Another story at Cosmopolitan, which we assume is a reliable source for this sort information, suggests that posing for naked pictures is a surprisingly popular pastime these days even for people who aren’t movie stars. The famously risqué women’s magazine took a survey of “millennial women” and found that a whopping nine out of 10 had been photographed nude and that only 14 percent regretted it while 82 percent said they would do it again. The survey doesn’t delve into motives, leaving us to speculate why so many young women want their nudity photographed. For the benefit of boyfriends, perhaps, but modern relationships being so fleeting it hard’s to imagine that there wouldn’t be more widespread regrets if that were case. We suspect that the narcissism that is also so common of the younger generation is a more likely explanation.

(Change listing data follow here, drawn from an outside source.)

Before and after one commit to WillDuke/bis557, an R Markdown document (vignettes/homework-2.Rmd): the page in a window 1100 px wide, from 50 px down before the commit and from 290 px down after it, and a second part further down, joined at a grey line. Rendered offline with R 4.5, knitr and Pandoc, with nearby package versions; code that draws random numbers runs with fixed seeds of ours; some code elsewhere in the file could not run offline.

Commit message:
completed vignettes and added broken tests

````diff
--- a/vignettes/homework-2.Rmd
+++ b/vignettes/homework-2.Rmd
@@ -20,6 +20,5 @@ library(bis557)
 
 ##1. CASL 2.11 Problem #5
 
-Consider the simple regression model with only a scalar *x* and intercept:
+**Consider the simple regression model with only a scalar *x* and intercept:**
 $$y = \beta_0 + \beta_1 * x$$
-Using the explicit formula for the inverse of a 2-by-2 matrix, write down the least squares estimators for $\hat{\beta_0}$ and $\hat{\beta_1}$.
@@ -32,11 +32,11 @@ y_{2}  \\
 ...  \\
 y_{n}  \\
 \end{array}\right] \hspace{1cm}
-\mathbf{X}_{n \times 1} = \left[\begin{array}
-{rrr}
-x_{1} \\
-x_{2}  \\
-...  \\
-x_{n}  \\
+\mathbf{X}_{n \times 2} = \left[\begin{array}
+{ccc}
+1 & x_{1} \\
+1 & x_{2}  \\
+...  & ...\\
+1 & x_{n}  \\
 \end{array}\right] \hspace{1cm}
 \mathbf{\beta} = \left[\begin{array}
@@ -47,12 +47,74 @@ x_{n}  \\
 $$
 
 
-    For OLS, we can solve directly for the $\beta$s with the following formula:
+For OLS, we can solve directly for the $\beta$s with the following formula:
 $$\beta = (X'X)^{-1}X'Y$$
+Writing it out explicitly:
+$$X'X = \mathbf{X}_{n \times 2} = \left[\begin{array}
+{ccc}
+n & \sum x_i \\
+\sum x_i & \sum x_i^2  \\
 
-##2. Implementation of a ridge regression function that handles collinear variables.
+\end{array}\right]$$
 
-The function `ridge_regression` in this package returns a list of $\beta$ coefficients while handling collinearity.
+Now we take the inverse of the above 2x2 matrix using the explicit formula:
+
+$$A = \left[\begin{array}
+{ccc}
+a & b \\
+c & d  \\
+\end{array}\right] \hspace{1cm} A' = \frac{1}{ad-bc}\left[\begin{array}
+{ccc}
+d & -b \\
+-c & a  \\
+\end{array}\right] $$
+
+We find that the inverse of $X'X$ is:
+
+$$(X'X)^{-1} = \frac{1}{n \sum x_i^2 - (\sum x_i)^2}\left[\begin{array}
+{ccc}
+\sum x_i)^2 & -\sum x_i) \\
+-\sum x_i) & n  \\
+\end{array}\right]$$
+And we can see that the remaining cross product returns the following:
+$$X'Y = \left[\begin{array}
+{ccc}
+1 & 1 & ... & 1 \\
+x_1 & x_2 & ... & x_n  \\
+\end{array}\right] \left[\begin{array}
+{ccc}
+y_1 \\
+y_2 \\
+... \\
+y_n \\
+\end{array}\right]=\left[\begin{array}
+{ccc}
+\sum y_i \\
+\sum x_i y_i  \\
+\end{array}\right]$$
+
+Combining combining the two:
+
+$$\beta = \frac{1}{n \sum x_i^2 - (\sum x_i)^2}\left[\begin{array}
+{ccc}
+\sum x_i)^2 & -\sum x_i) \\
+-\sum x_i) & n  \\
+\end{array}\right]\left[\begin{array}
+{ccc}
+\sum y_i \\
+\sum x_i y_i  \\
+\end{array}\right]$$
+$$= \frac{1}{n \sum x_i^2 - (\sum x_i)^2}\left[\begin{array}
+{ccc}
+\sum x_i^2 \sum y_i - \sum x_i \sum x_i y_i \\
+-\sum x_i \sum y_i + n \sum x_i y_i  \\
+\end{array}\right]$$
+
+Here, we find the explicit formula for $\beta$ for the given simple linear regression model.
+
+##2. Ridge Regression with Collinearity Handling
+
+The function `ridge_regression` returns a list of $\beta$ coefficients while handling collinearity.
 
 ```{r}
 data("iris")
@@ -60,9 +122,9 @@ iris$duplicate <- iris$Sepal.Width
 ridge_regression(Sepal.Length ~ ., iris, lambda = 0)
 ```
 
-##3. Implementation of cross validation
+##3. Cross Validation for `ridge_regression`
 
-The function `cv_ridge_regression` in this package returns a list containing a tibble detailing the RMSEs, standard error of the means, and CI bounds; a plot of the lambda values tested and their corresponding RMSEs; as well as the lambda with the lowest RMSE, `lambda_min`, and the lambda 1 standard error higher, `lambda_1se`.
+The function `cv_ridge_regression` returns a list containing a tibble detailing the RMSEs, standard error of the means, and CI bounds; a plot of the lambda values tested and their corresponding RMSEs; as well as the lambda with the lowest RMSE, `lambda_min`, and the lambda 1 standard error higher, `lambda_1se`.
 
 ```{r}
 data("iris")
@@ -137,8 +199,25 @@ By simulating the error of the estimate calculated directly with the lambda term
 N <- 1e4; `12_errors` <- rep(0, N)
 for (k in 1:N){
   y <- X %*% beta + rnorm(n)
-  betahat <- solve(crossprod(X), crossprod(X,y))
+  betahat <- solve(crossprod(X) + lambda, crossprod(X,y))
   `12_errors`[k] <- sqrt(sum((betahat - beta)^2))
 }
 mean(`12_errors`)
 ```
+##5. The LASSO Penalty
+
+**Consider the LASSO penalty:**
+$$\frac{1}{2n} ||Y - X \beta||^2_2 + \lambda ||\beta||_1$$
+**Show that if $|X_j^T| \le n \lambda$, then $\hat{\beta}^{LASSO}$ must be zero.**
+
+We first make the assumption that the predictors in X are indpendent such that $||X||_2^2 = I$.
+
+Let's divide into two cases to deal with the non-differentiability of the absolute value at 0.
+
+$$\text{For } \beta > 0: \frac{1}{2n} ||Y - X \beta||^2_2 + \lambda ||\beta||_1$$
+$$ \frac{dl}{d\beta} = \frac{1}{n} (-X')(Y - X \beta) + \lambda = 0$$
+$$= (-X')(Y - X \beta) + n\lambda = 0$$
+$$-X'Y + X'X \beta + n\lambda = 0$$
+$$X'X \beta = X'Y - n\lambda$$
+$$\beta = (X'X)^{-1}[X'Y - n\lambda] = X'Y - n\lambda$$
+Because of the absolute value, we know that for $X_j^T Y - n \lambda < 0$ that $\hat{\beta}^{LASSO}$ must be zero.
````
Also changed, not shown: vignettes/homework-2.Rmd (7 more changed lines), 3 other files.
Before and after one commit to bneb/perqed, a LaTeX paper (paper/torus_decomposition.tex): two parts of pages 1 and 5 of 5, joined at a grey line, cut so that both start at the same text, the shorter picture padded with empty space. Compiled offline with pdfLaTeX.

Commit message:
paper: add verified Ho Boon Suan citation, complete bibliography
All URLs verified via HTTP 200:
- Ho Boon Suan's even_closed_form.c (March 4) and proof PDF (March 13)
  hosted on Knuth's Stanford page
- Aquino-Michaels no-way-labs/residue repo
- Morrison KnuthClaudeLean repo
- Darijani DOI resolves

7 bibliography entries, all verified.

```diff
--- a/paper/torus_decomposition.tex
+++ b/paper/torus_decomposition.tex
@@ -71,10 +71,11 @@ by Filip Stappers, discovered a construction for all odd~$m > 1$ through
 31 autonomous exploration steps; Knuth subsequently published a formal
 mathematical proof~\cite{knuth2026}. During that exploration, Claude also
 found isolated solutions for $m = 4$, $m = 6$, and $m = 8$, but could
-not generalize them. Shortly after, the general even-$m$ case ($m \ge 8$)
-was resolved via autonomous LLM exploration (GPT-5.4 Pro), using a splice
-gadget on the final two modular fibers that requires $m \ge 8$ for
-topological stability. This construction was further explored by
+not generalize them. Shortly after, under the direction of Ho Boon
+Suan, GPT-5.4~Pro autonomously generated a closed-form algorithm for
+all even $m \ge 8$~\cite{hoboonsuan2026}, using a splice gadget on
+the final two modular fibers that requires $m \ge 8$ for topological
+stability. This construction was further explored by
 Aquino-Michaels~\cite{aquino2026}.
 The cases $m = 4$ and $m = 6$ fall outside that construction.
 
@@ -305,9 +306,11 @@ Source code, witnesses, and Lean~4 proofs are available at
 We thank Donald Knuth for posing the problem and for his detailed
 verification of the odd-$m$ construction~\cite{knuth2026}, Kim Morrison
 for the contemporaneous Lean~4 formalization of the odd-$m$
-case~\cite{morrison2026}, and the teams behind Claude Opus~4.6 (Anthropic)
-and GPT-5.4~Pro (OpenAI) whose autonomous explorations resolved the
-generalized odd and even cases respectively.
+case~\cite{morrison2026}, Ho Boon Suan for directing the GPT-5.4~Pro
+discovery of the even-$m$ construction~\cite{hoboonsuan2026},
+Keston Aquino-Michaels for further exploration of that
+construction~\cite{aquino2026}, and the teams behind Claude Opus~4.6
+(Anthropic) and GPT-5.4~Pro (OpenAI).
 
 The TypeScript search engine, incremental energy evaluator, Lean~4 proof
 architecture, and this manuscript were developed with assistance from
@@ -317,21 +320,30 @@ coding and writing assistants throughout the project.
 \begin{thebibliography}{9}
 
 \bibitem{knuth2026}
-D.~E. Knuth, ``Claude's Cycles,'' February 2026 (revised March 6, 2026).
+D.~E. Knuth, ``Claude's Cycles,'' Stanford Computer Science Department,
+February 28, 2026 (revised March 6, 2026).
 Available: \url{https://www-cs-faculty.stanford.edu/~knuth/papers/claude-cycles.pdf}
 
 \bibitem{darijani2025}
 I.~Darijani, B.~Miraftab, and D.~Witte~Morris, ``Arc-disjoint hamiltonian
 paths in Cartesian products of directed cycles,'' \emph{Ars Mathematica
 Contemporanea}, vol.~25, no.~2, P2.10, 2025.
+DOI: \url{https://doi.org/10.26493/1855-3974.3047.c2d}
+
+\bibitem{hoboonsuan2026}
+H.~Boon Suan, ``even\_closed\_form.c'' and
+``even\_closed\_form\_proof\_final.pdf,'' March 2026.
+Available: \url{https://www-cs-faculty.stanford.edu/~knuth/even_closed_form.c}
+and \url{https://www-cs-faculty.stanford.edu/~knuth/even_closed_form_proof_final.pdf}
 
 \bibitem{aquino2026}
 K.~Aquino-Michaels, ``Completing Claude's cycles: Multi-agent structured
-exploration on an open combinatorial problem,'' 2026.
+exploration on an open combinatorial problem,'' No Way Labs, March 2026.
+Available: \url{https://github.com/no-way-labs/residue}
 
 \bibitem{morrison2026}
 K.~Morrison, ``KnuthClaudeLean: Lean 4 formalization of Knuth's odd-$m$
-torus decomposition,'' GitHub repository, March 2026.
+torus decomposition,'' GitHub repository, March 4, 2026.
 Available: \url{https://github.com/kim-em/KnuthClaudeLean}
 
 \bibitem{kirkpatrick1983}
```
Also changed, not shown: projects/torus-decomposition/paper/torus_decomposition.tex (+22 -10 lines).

Oddly enough, this widespread naked photography seems to be breaking out at the same time jurisdictions around the world are banishing public nudity. According to the New York Post even the famously free-minded French Riviera has ceased the topless sunbathing that formerly did so much for France’s tourism industry. Apparently the practice hasn’t been officially banned but merely become passé, in part because of the ubiquity of cell phone cameras and the potential that the bared breasts will turn up on that darned internet. The article lists several other exotic locations that have recently banned public nudity, including Hainan Beach in China, Machu Picchu in Peru, and Barcelona in Spain, all before we even realized there were naked people there. In most cases it’s because the locals have grown weary of naked tourists, who probably aren’t walking around unclothed in their own home towns, and it seems a reasonable request.
Getting far less attention is a minor nudity problem just up the turnpike Topeka. The city had apparently never gotten around to passing a law requiring clothing in public, which is the sort of thing a city really shouldn’t have to pass a law about, and until recently Topekans had always extended this courtesy to one another without legal coercion, but apparently one fellow has recently taken to nude strolls around the town. We’re not sure why, although the weather here in Kansas has been just beautiful lately, and it might well be the economy, or maybe global warming, but in any case he’s forced the city council take up the issue. Even in such a staid town as Topeka, it seems, the modern tendency to bare it all has become sadly literal.

— Bud Norman